[Records from a data source]
......

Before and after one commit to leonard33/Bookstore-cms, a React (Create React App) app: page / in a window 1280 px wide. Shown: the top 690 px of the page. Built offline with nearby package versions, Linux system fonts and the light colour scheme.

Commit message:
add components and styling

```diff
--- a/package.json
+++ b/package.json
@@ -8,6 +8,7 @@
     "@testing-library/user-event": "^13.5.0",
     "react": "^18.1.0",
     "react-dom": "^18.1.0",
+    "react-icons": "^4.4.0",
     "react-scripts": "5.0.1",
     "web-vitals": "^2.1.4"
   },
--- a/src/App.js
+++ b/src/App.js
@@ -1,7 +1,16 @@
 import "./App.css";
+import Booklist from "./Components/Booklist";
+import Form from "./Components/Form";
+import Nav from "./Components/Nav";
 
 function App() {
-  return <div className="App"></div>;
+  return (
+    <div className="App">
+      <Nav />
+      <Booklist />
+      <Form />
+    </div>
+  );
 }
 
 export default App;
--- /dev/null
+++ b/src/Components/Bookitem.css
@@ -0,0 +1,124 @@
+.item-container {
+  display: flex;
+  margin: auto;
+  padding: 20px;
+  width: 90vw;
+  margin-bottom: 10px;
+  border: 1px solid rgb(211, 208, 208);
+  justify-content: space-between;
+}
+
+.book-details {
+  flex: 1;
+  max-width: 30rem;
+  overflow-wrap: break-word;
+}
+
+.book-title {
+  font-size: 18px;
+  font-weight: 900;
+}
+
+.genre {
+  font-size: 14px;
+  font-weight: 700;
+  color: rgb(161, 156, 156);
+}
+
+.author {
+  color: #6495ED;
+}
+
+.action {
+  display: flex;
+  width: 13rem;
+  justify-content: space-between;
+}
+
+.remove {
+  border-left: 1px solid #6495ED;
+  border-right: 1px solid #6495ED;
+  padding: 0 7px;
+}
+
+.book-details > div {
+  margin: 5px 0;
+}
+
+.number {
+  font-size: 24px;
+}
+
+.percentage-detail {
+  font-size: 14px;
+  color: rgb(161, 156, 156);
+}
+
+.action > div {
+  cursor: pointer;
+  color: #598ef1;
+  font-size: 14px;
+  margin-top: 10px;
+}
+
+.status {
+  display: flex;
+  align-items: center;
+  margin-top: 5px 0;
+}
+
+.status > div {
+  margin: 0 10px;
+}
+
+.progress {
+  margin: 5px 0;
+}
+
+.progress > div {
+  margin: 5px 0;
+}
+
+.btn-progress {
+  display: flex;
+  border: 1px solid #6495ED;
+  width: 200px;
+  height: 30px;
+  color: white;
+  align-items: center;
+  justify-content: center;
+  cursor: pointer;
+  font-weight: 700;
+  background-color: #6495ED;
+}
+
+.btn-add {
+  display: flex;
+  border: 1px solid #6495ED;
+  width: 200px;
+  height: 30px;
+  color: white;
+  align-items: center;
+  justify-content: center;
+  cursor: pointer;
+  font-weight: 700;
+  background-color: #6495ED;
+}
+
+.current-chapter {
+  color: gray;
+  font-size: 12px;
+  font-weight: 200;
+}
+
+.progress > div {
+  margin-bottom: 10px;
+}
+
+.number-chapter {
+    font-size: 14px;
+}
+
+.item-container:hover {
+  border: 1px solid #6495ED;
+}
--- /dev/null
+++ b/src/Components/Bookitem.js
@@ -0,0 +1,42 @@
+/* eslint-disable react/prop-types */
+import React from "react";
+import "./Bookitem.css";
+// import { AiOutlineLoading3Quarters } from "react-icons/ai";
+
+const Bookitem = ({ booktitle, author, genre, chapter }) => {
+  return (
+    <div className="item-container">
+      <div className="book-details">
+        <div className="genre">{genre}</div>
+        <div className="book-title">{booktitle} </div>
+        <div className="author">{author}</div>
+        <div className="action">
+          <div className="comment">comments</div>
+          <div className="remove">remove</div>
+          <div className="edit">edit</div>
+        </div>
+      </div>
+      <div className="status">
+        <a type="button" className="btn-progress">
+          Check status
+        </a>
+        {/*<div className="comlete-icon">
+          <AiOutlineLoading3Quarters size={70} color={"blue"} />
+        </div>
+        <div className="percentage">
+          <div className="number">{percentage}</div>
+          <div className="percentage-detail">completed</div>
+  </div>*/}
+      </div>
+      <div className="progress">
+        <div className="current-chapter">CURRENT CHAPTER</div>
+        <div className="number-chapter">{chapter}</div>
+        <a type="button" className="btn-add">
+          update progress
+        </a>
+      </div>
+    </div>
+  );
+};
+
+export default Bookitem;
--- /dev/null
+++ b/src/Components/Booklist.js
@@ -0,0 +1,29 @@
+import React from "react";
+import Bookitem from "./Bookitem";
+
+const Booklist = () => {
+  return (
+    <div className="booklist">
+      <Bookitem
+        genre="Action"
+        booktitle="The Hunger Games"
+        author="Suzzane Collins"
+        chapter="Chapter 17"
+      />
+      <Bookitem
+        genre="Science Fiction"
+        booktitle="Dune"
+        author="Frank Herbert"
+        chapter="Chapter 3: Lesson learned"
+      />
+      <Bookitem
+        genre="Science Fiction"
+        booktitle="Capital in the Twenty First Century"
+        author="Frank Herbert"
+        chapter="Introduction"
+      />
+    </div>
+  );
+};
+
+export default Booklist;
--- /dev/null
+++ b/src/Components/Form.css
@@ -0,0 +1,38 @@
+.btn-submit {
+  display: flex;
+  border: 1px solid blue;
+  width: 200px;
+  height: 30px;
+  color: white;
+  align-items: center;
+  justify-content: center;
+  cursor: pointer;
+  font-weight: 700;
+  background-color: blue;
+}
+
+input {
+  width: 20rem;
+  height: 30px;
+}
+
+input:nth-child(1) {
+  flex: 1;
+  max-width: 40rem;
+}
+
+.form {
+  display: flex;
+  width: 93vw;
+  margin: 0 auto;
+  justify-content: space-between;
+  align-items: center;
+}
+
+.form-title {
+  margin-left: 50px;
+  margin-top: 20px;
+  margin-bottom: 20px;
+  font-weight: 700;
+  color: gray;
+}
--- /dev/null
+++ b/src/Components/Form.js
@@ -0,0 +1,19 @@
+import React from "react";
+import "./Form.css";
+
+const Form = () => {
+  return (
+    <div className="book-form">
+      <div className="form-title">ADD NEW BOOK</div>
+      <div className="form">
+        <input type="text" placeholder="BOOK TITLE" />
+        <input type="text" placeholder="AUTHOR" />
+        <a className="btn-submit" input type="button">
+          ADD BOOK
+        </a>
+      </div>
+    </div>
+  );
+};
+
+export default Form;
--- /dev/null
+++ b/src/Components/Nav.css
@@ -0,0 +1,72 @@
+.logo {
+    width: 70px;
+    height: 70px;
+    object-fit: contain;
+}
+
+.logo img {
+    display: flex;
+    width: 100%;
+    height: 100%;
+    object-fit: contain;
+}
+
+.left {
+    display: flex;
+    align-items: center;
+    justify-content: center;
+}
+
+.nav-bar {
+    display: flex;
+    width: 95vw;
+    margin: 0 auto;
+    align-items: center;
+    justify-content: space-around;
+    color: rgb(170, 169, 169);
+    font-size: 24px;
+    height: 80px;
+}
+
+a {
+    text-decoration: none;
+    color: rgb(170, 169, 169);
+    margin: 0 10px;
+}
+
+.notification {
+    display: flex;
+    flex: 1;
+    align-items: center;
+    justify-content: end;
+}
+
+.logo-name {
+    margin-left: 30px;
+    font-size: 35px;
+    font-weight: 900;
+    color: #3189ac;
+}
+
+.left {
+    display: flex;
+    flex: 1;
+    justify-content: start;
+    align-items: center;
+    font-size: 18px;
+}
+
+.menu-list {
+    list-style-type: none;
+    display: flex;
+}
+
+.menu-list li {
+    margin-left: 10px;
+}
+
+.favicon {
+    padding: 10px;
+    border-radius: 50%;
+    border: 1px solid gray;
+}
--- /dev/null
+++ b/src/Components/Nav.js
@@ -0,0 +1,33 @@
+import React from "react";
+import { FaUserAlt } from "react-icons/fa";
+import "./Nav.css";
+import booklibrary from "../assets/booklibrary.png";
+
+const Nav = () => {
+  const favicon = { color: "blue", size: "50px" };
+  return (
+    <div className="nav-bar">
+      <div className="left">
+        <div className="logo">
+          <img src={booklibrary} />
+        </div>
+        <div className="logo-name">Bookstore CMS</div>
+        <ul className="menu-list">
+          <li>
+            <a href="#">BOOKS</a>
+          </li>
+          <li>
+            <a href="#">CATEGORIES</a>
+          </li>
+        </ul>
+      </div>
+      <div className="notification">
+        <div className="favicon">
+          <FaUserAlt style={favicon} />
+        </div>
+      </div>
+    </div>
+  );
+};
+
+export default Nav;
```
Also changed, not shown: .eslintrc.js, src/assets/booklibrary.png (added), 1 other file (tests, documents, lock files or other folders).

......

TASK INSTRUCTIONS
In the records above, find each line with the word "genre" and copy it.

SOLUTION FOR THIS PROBLEM
+.genre {
+const Bookitem = ({ booktitle, author, genre, chapter }) => {
+        <div className="genre">{genre}</div>
+        genre="Action"
+        genre="Science Fiction"
+        genre="Science Fiction"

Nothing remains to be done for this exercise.